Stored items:
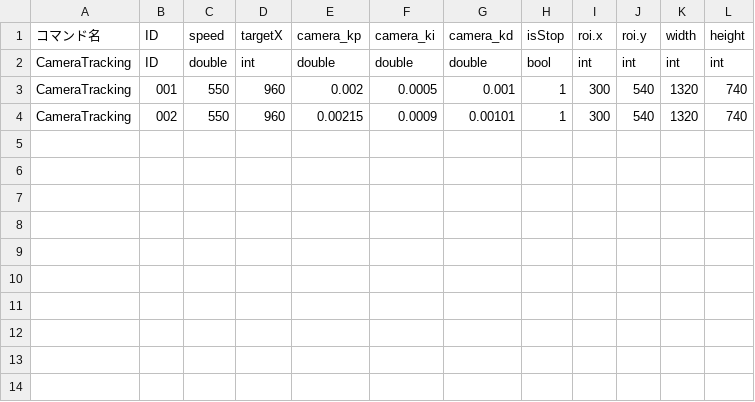
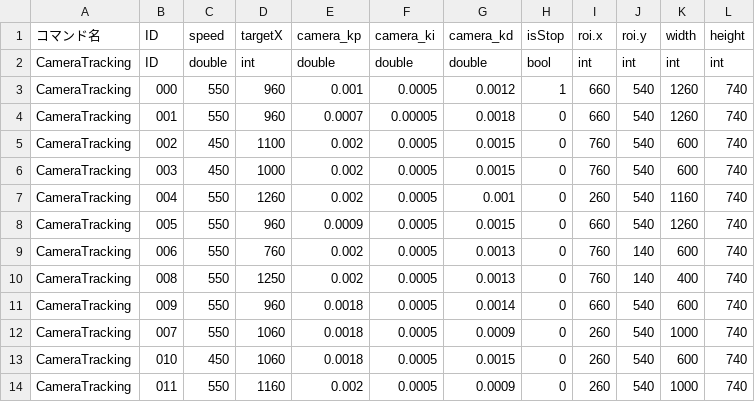
Before and after one commit to KatLab-MiyazakiUniv/etrobocon2026, a CSV file: datafiles/commands/Motions/CameraTracking.csv, drawn as a sheet.

```diff
--- a/datafiles/commands/Motions/CameraTracking.csv
+++ b/datafiles/commands/Motions/CameraTracking.csv
@@ -2,3 +2,13 @@
 CameraTracking,ID,double,int,double,double,double,bool,int,int,int,int
-CameraTracking,001,550,960,0.002,0.0005,0.001,1,300,540,1320,740
-CameraTracking,002,550,960,0.00215,0.0009,0.00101,1,300,540,1320,740
+CameraTracking,000,550,960,0.001,0.0005,0.0012,1,660,540,1260,740
+CameraTracking,001,550,960,0.0007,0.00005,0.0018,0,660,540,1260,740
+CameraTracking,002,450,1100,0.002,0.0005,0.0015,0,760,540,600,740
+CameraTracking,003,450,1000,0.002,0.0005,0.0015,0,760,540,600,740
+CameraTracking,004,550,1260,0.002,0.0005,0.001,0,260,540,1160,740
+CameraTracking,005,550,960,0.0009,0.0005,0.0015,0,660,540,1260,740
+CameraTracking,006,550,760,0.002,0.0005,0.0013,0,760,140,600,740
+CameraTracking,008,550,1250,0.002,0.0005,0.0013,0,760,140,400,740
+CameraTracking,009,550,960,0.0018,0.0005,0.0014,0,660,540,600,740
+CameraTracking,007,550,1060,0.0018,0.0005,0.0009,0,260,540,1000,740
+CameraTracking,010,450,1060,0.0018,0.0005,0.0015,0,260,540,600,740
+CameraTracking,011,550,1160,0.002,0.0005,0.0009,0,260,540,1000,740
```
Also changed, not shown: datafiles/commands/Area/LineTraceLeft.csv, datafiles/commands/Conditions/Distance.csv, 6 other files.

▸ Action item: Would you copy each line of the records that contains "commands"?

▸ Exercise solution:
Before and after one commit to KatLab-MiyazakiUniv/etrobocon2026, a CSV file: datafiles/commands/Motions/CameraTracking.csv, drawn as a sheet.
--- a/datafiles/commands/Motions/CameraTracking.csv
+++ b/datafiles/commands/Motions/CameraTracking.csv
Also changed, not shown: datafiles/commands/Area/LineTraceLeft.csv, datafiles/commands/Conditions/Distance.csv, 6 other files.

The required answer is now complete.